[What is being asked]: Give back the full data character for character.

(Revision comparison data)
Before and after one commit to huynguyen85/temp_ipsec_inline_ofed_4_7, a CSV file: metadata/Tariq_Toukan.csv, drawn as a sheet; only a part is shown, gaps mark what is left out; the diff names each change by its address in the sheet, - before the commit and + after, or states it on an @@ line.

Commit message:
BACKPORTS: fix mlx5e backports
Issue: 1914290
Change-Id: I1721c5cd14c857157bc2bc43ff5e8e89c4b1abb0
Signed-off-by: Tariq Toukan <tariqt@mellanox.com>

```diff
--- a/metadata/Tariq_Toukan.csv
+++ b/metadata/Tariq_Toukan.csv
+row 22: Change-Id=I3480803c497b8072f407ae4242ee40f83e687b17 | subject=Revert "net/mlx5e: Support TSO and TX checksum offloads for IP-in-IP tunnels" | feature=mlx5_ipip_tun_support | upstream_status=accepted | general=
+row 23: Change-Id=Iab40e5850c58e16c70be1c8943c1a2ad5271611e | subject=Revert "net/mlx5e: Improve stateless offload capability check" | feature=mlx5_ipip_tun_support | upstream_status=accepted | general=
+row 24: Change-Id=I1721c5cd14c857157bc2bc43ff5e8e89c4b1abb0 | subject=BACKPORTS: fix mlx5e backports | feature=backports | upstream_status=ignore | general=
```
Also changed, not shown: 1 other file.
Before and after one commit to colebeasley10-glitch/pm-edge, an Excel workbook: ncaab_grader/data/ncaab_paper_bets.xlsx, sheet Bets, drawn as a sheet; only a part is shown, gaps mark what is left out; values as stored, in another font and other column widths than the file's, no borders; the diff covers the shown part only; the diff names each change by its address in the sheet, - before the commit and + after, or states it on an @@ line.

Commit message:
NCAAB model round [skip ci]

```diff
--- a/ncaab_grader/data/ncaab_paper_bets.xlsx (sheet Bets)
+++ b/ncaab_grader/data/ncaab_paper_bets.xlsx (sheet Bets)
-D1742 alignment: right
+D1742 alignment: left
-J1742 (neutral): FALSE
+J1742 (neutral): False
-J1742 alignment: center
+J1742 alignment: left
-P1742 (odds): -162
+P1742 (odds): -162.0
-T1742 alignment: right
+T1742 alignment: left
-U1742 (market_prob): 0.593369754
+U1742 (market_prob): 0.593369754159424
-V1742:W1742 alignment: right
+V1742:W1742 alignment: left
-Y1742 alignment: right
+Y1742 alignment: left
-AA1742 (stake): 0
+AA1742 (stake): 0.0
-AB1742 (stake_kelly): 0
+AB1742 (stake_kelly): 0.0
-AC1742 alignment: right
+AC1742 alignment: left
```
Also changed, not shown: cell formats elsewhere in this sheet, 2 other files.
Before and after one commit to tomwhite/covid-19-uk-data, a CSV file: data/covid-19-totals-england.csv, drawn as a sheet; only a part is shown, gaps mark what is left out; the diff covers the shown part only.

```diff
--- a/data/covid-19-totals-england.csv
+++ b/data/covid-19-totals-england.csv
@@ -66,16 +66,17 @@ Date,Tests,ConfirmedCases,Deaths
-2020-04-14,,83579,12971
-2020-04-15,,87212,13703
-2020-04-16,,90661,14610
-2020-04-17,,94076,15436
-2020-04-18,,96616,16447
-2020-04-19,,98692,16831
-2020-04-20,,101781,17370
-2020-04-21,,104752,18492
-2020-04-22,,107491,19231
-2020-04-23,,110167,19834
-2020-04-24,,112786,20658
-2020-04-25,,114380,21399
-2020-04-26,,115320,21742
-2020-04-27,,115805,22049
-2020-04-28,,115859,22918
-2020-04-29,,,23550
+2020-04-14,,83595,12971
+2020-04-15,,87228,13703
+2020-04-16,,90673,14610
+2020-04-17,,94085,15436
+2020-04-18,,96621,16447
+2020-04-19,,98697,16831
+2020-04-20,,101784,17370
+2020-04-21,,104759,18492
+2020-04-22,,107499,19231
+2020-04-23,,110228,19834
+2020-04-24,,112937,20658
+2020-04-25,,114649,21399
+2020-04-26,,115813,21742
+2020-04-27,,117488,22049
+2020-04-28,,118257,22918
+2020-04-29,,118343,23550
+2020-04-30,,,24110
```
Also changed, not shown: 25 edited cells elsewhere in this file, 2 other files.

[Exercise result]:
Before and after one commit to huynguyen85/temp_ipsec_inline_ofed_4_7, a CSV file: metadata/Tariq_Toukan.csv, drawn as a sheet; only a part is shown, gaps mark what is left out; the diff names each change by its address in the sheet, - before the commit and + after, or states it on an @@ line.

Commit message:
BACKPORTS: fix mlx5e backports
Issue: 1914290
Change-Id: I1721c5cd14c857157bc2bc43ff5e8e89c4b1abb0
Signed-off-by: Tariq Toukan <tariqt@mellanox.com>

```diff
--- a/metadata/Tariq_Toukan.csv
+++ b/metadata/Tariq_Toukan.csv
+row 22: Change-Id=I3480803c497b8072f407ae4242ee40f83e687b17 | subject=Revert "net/mlx5e: Support TSO and TX checksum offloads for IP-in-IP tunnels" | feature=mlx5_ipip_tun_support | upstream_status=accepted | general=
+row 23: Change-Id=Iab40e5850c58e16c70be1c8943c1a2ad5271611e | subject=Revert "net/mlx5e: Improve stateless offload capability check" | feature=mlx5_ipip_tun_support | upstream_status=accepted | general=
+row 24: Change-Id=I1721c5cd14c857157bc2bc43ff5e8e89c4b1abb0 | subject=BACKPORTS: fix mlx5e backports | feature=backports | upstream_status=ignore | general=
```
Also changed, not shown: 1 other file.
Before and after one commit to colebeasley10-glitch/pm-edge, an Excel workbook: ncaab_grader/data/ncaab_paper_bets.xlsx, sheet Bets, drawn as a sheet; only a part is shown, gaps mark what is left out; values as stored, in another font and other column widths than the file's, no borders; the diff covers the shown part only; the diff names each change by its address in the sheet, - before the commit and + after, or states it on an @@ line.

Commit message:
NCAAB model round [skip ci]

```diff
--- a/ncaab_grader/data/ncaab_paper_bets.xlsx (sheet Bets)
+++ b/ncaab_grader/data/ncaab_paper_bets.xlsx (sheet Bets)
-D1742 alignment: right
+D1742 alignment: left
-J1742 (neutral): FALSE
+J1742 (neutral): False
-J1742 alignment: center
+J1742 alignment: left
-P1742 (odds): -162
+P1742 (odds): -162.0
-T1742 alignment: right
+T1742 alignment: left
-U1742 (market_prob): 0.593369754
+U1742 (market_prob): 0.593369754159424
-V1742:W1742 alignment: right
+V1742:W1742 alignment: left
-Y1742 alignment: right
+Y1742 alignment: left
-AA1742 (stake): 0
+AA1742 (stake): 0.0
-AB1742 (stake_kelly): 0
+AB1742 (stake_kelly): 0.0
-AC1742 alignment: right
+AC1742 alignment: left
```
Also changed, not shown: cell formats elsewhere in this sheet, 2 other files.
Before and after one commit to tomwhite/covid-19-uk-data, a CSV file: data/covid-19-totals-england.csv, drawn as a sheet; only a part is shown, gaps mark what is left out; the diff covers the shown part only.

```diff
--- a/data/covid-19-totals-england.csv
+++ b/data/covid-19-totals-england.csv
@@ -66,16 +66,17 @@ Date,Tests,ConfirmedCases,Deaths
-2020-04-14,,83579,12971
-2020-04-15,,87212,13703
-2020-04-16,,90661,14610
-2020-04-17,,94076,15436
-2020-04-18,,96616,16447
-2020-04-19,,98692,16831
-2020-04-20,,101781,17370
-2020-04-21,,104752,18492
-2020-04-22,,107491,19231
-2020-04-23,,110167,19834
-2020-04-24,,112786,20658
-2020-04-25,,114380,21399
-2020-04-26,,115320,21742
-2020-04-27,,115805,22049
-2020-04-28,,115859,22918
-2020-04-29,,,23550
+2020-04-14,,83595,12971
+2020-04-15,,87228,13703
+2020-04-16,,90673,14610
+2020-04-17,,94085,15436
+2020-04-18,,96621,16447
+2020-04-19,,98697,16831
+2020-04-20,,101784,17370
+2020-04-21,,104759,18492
+2020-04-22,,107499,19231
+2020-04-23,,110228,19834
+2020-04-24,,112937,20658
+2020-04-25,,114649,21399
+2020-04-26,,115813,21742
+2020-04-27,,117488,22049
+2020-04-28,,118257,22918
+2020-04-29,,118343,23550
+2020-04-30,,,24110
```
Also changed, not shown: 25 edited cells elsewhere in this file, 2 other files.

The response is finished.